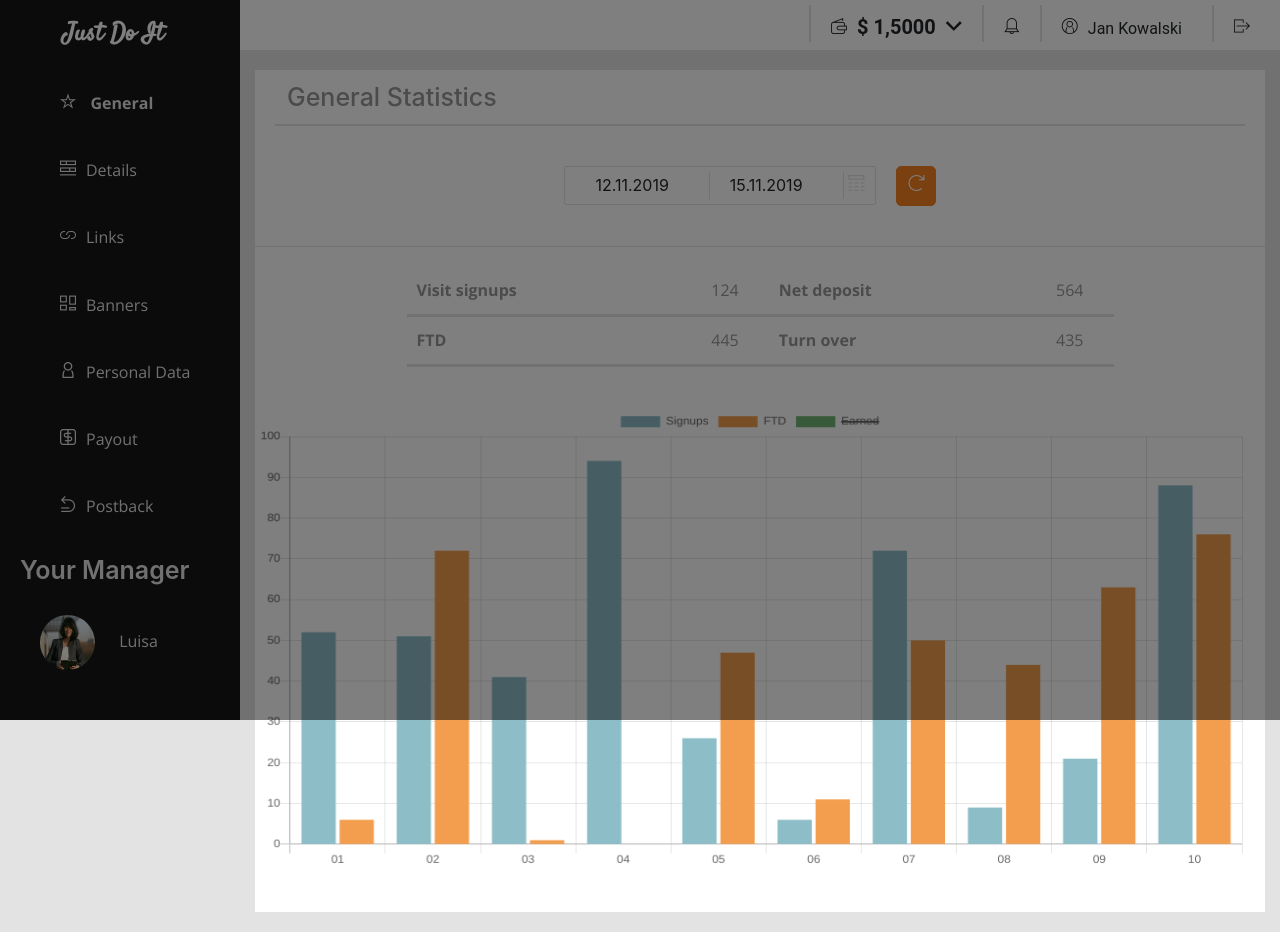
Repository: OllaWilk/wwwJustDoIt
Page: index.html
An editor plug-in stored every save of this project. The page is shown before and after the next save, followed by the edit.
The browser window is 1280 px wide. The pictures show the whole page.
Some web libraries are served in a nearby version. The style sheet was rebuilt from its Sass, Less or Tailwind sources for each picture, by a compiler version that may differ from the author's.

Above is the page before, as saved 2020-01-01 21:14:11.

After the next save:
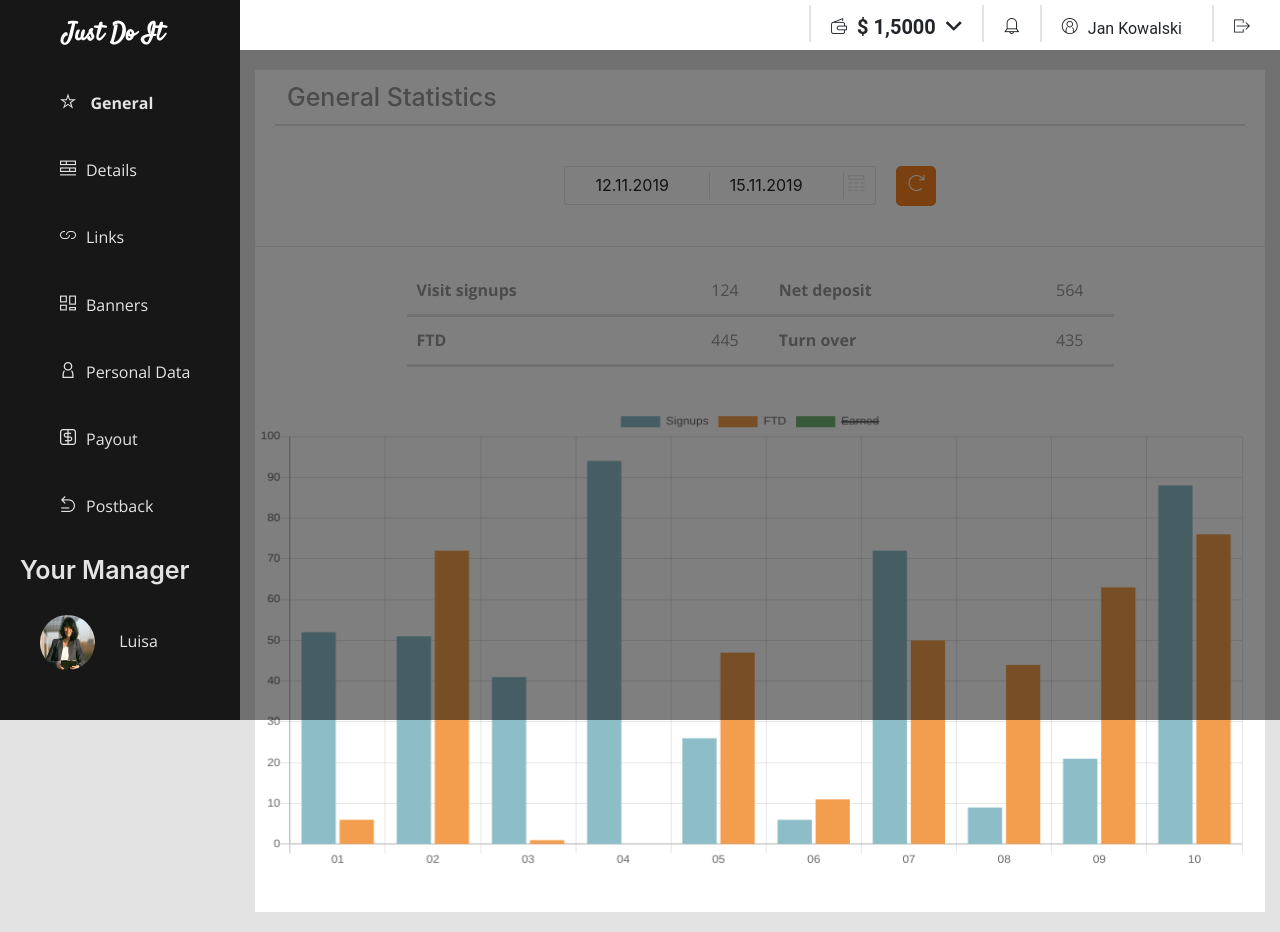
Saved 45 s later.
--- a/index.html
+++ b/index.html
@@ -269,7 +269,7 @@
             </div>
         </section>
 
-        <section class= modals">
+        <section class= "container modals">
             <div class="overlay" id="overlay">
                 <div class="modal" id="myModal">
                     <div class="btn-close js--close-modal">x</div>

+ + + + +

The task:
Using the records above, pull out each line where the word "class" occurs.

Your solution:
-        <section class= modals">
+        <section class= "container modals">
             <div class="overlay" id="overlay">
                 <div class="modal" id="myModal">
                     <div class="btn-close js--close-modal">x</div>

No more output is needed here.